Moving into the period of the reborn Poland, post 1989, a new exhumation theme emerges – the theme of vindication, proof and blatant curiosity. The paradigm of this new excuse to dig up the dead has to be the case of Władysław Sikorski. Sikorski died in a plane crash off Gibraltar that may or may not have been orchestrated by British Intelligence, Russian spies, or malignant Venusians. Like Mickiewicz he achieved the rare double exhumation. He was first buried in Newark-on-Trent, England shortly after his death, and reburied in Wawel Cathedral in Krakow in 1993. He was exhumed again in 2008 as part of an investigation to find out if he had been bumped off or not. The unpopular results suggested that he had died from crashing into the Mediterranean in an airplane. Who knows how long it will be until somebody comes up with a new reason to unearth the general and subject him to further tests.
Sikorski – a sure candidate for the triple exhumation?
Other examples include the bizarre search for the body of Copernicus, which went on for years and finally ended with the announcement that his remains had been found in 2008. They knew he was dead, and they knew he was buried under Frombork Cathedral so exactly why they felt the need to dig up his body I am unable to fathom. Presumably it was to see if he was wearing an “I love Poland” tee-shirt thereby ending centuries of controversy over whether he was actually Polish or German.

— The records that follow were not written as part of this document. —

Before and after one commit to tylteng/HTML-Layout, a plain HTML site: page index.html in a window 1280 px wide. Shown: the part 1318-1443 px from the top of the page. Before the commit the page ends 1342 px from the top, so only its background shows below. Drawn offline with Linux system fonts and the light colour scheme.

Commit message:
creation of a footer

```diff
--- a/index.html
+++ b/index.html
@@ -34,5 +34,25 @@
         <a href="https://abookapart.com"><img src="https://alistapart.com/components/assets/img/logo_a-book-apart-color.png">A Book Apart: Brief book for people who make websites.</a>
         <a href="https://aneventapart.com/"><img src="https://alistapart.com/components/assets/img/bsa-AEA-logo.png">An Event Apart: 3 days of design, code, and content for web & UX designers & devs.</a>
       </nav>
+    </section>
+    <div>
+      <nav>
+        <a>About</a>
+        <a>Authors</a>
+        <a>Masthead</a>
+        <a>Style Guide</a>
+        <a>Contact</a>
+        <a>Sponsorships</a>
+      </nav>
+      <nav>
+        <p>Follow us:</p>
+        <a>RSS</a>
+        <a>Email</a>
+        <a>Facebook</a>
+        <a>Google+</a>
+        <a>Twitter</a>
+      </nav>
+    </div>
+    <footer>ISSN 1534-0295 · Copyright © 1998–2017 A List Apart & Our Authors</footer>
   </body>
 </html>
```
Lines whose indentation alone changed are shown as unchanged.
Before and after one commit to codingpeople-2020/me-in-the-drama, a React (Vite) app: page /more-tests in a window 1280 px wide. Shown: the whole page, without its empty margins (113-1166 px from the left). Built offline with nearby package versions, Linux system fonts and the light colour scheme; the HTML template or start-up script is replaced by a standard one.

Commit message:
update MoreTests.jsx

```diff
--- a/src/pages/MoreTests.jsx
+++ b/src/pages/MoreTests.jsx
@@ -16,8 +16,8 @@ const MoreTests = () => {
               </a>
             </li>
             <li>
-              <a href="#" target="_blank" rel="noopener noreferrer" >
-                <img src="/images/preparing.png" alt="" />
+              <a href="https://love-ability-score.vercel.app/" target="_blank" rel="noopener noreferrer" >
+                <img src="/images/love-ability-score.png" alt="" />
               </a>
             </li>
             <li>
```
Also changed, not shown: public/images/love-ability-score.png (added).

In 2008 the Polish government was petitioned for permission to “exhume” the heart of Frédéric Chopin, which was “buried” inside a pillar of Warsaw’s Kościół świętokrzyski (Holy Cross Church) in order to find out if the composer had died of tuberculosis or cystic fibrosis, because that’s really important to know. Chopin’s heart had previously been exhumed and hidden during the war to save it from German heart thieves. The rest of Chopin’s body has been safely entombed in Paris for 160 years, but who knows.